Exercise aim: Every line that contains "NovaTrans" must be located and copied from the data.

Records for this task:
──────────────────────────────

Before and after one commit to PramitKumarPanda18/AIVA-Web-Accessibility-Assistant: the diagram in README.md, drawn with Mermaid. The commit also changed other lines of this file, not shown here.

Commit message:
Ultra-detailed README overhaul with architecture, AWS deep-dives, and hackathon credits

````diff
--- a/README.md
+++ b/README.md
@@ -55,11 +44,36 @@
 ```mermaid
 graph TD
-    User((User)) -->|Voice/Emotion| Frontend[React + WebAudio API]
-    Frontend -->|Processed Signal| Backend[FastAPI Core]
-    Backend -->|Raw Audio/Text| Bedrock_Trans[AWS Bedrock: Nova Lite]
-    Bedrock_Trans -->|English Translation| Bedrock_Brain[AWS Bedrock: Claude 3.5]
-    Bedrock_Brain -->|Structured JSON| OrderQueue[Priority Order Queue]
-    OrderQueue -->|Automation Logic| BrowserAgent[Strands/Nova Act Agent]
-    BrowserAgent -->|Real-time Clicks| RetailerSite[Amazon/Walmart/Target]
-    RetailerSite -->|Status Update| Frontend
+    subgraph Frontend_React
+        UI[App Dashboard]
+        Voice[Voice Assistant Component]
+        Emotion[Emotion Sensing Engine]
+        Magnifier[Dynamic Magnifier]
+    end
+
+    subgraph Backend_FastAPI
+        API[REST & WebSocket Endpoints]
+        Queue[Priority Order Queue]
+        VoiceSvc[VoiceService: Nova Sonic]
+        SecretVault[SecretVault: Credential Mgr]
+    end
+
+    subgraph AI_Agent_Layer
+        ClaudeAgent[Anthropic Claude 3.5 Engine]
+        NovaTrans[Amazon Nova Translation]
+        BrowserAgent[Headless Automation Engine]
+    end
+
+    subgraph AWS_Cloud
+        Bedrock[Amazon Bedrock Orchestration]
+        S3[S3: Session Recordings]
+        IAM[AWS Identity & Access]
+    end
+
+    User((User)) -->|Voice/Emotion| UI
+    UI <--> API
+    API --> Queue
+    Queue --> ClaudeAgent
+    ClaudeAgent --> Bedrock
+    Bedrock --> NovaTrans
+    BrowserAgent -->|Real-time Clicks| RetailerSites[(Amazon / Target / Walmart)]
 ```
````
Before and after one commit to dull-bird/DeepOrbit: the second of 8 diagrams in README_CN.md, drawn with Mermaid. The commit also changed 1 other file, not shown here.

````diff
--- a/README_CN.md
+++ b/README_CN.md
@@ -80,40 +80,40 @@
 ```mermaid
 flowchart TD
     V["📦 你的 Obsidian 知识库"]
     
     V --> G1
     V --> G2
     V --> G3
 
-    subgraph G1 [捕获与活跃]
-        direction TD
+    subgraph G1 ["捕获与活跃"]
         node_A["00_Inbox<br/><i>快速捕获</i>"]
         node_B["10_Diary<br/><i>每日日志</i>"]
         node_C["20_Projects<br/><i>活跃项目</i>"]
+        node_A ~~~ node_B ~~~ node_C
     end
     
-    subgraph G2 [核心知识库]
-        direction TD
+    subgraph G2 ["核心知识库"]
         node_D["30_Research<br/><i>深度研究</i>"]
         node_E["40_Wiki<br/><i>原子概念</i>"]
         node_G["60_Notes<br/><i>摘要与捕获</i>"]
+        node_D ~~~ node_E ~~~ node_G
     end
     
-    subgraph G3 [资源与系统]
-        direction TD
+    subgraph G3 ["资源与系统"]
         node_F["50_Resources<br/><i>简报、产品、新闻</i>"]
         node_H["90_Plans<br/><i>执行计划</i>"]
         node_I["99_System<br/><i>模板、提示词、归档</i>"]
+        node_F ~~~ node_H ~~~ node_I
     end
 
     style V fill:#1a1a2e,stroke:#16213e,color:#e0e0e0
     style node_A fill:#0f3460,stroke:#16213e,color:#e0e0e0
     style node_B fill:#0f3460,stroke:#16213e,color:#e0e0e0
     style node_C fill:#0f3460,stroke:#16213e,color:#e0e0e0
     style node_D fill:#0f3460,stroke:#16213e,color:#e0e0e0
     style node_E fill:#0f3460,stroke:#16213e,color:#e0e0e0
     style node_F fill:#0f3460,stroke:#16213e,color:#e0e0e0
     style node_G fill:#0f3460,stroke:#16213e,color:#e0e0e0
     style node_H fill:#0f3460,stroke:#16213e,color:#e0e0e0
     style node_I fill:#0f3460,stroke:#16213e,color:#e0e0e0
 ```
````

──────────────────────────────

Result below:
+        NovaTrans[Amazon Nova Translation]
+    Bedrock --> NovaTrans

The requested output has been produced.